Whether you’re a photography and architecture enthusiast, or maybe a professional photographer looking to move into the architectural field, you may be wondering how to be the best possible architecture photographer. It’s not just point-and-shoot. There are so many different ways to take great architectural photos using lighting, angles, details and more. In this guide, we’ll discuss tips from professionals on how to get the ultimate architectural shot.

1. Change Lighting and Weather Conditions

For the most part, the architectural structures you are photographing will not move or change shape over a day. So, how do you make them look different or more exciting? Jack, an architectural photographer from https://chadchenierphotography.com suggests shooting over a long period throughout the day. He said, “By shooting all day, or for a few hours, you can achieve shots in different lighting and weather conditions, creating different looks.” Shooting over a long time means you will be able to catch your subject under low light, bright sunlight, cloud, rain, or darkness all over one day or few days, creating multiple moods and styles. 

2. Find Your Angle

Anyone can point a camera at a building from a distance and take a photo. But, a client looking for a beautiful architectural photo for their website or press release probably wants something a little more than that. It is for this reason that a photographer that stands out is someone who can find more interesting angles on a building or structure. Think about it’s most significant features and make them the focus, or use perspective to help show it’s an impressive size. Shoot from directly below or directly above with a drone. All of these tricks will help you find a special angle and better photo.

3. Delve Into Detail

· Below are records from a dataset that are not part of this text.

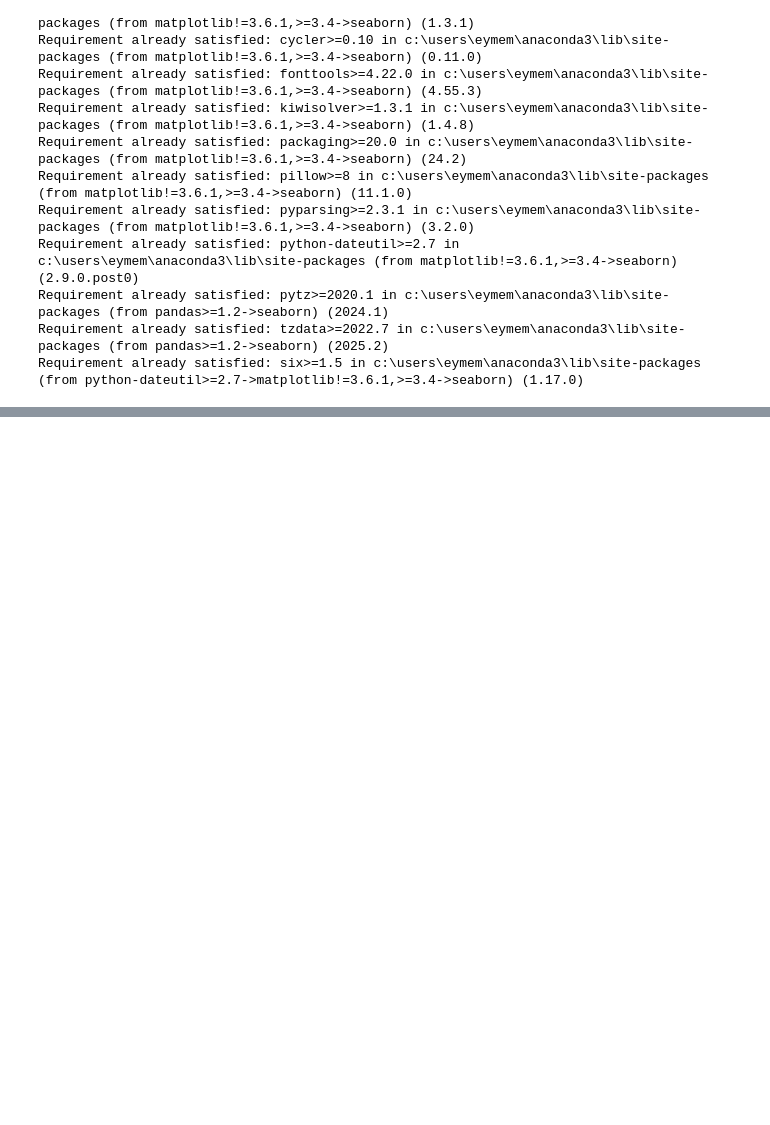
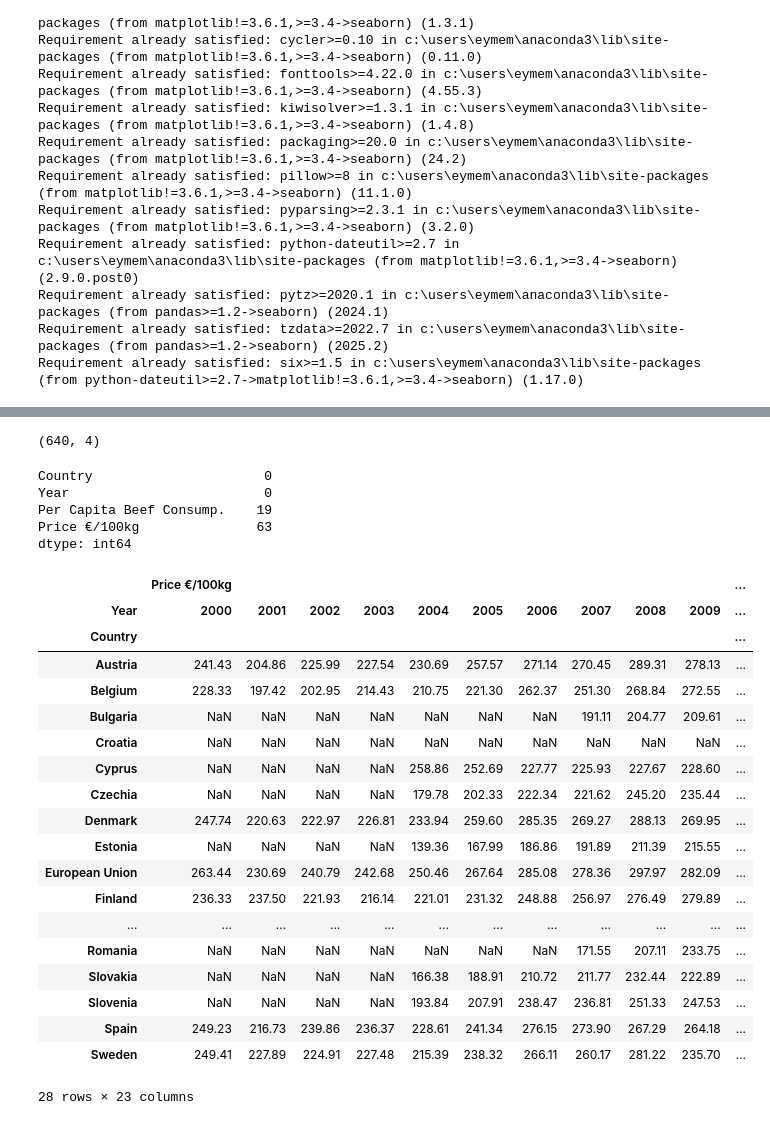
Before and after one commit to eymeklaus/Research-Study-for-Beef-Import-in-the-EU, a Jupyter notebook: Data Aggregation and Grouping.ipynb, the cells around one changed output, grey strips where cells are left out. Saved outputs shown, nothing was run; the diff lists cells and outputs as text; code cells hidden in the pictures; blank space fills up the shorter version.

```diff
--- a/Data Aggregation and Grouping.ipynb
+++ b/Data Aggregation and Grouping.ipynb
@@ -63,0 +43,36 @@ consumption.merge(price_year, how = "outer")
+# %%
+comparison.shape
+# %% [output]
+(640, 4)
+# %%
+comparison.isna().sum()
+# %% [output]
+Country                      0
+Year                         0
+Per Capita Beef Consump.    19
+Price €/100kg               63
+dtype: int64
+# %%
+pivot_df = comparison.pivot_table(index='Country', columns='Year', values=['Price €/100kg'])
+pivot_df
+# %% [output]
+|  | Price €/100kg |  |  |  |  |  |  |  |  |  | ... |
+| Year | 2000 | 2001 | 2002 | 2003 | 2004 | 2005 | 2006 | 2007 | 2008 | 2009 | ... |
+| Country |  |  |  |  |  |  |  |  |  |  | ... |
+| Austria | 241.43 | 204.86 | 225.99 | 227.54 | 230.69 | 257.57 | 271.14 | 270.45 | 289.31 | 278.13 | ... |
+| Belgium | 228.33 | 197.42 | 202.95 | 214.43 | 210.75 | 221.30 | 262.37 | 251.30 | 268.84 | 272.55 | ... |
+| Bulgaria | NaN | NaN | NaN | NaN | NaN | NaN | NaN | 191.11 | 204.77 | 209.61 | ... |
+| Croatia | NaN | NaN | NaN | NaN | NaN | NaN | NaN | NaN | NaN | NaN | ... |
+| Cyprus | NaN | NaN | NaN | NaN | 258.86 | 252.69 | 227.77 | 225.93 | 227.67 | 228.60 | ... |
+| Czechia | NaN | NaN | NaN | NaN | 179.78 | 202.33 | 222.34 | 221.62 | 245.20 | 235.44 | ... |
+| Denmark | 247.74 | 220.63 | 222.97 | 226.81 | 233.94 | 259.60 | 285.35 | 269.27 | 288.13 | 269.95 | ... |
+| Estonia | NaN | NaN | NaN | NaN | 139.36 | 167.99 | 186.86 | 191.89 | 211.39 | 215.55 | ... |
+| European Union | 263.44 | 230.69 | 240.79 | 242.68 | 250.46 | 267.64 | 285.08 | 278.36 | 297.97 | 282.09 | ... |
+| Finland | 236.33 | 237.50 | 221.93 | 216.14 | 221.01 | 231.32 | 248.88 | 256.97 | 276.49 | 279.89 | ... |
+| ... | ... | ... | ... | ... | ... | ... | ... | ... | ... | ... | ... |
+| Romania | NaN | NaN | NaN | NaN | NaN | NaN | NaN | 171.55 | 207.11 | 233.75 | ... |
+| Slovakia | NaN | NaN | NaN | NaN | 166.38 | 188.91 | 210.72 | 211.77 | 232.44 | 222.89 | ... |
+| Slovenia | NaN | NaN | NaN | NaN | 193.84 | 207.91 | 238.47 | 236.81 | 251.33 | 247.53 | ... |
+| Spain | 249.23 | 216.73 | 239.86 | 236.37 | 228.61 | 241.34 | 276.15 | 273.90 | 267.29 | 264.18 | ... |
+| Sweden | 249.41 | 227.89 | 224.91 | 227.48 | 215.39 | 238.32 | 266.11 | 260.17 | 281.22 | 235.70 | ... |
+28 rows × 23 columns
```
Also changed, not shown: parts of 15 cells of this notebook.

Like the angle, the details involved in the building can also help make your photographs stand out. For example, does the building have a certain segment that has some intricate details or a particular area that has some different colour? Find the details and make them the focus of the photographs, especially if those details are a part of the building that the architect or client particularly likes or is proud of.

4. Research and Revisit

It is worth doing plenty of research on the building, the client, and the brief before leaving for the shoot. Take notes and write down thoughts on what the building means to you and what the brief is asking for. What parts of the building are you wanting to focus on to try and complete the brief? What part of the building’s history is most crucial to its story? These questions may seem strange when asked about a building, but they are important. You must be treating the subject like a story piece, much like you would any human, animal, or another subject. It is also worth revisiting the shoot a few days or weeks later – time permitting – to look over it all again with fresh eyes. You never know what might strike you on a second or third glance through a viewfinder!

5. Having The Right Gear

It’s crucial, as with any kind of photography, to make sure you have decent equipment. You’ll need a good DSLR camera or similar, along with an array of lenses. As you can imagine, with architectural photography, your subjects could be all kinds of sizes and you may be shooting from many different distances. For this reason, you’ll need some decent length lenses with great zoom potential. You’ll also want some much tighter, more macro lenses for close-ups of detailed parts of the building. You may want flashes, tripods, camera bags and straps, too.

6. Editing Well

As well as having the best gear to take the photos, you’ll want to have some good editing software. Editing is as much a part of photography as shooting is these days, with most photographers being excellent with editing software. By now you’ve got your angles, your usual style, your great lenses. Combine all these into some great photos, then learn to edit them properly. A good edit can elevate your good photo into a truly beautiful one. 

These 6 tips will help you become an architectural photography expert, or at the very least to improve your architectural photography game. Taking some time to research and examine your subject before shooting, make notes and discuss the brief will help. Then, using your unique angles, good camera, and great lenses will give you a great photo that stands out from the pack.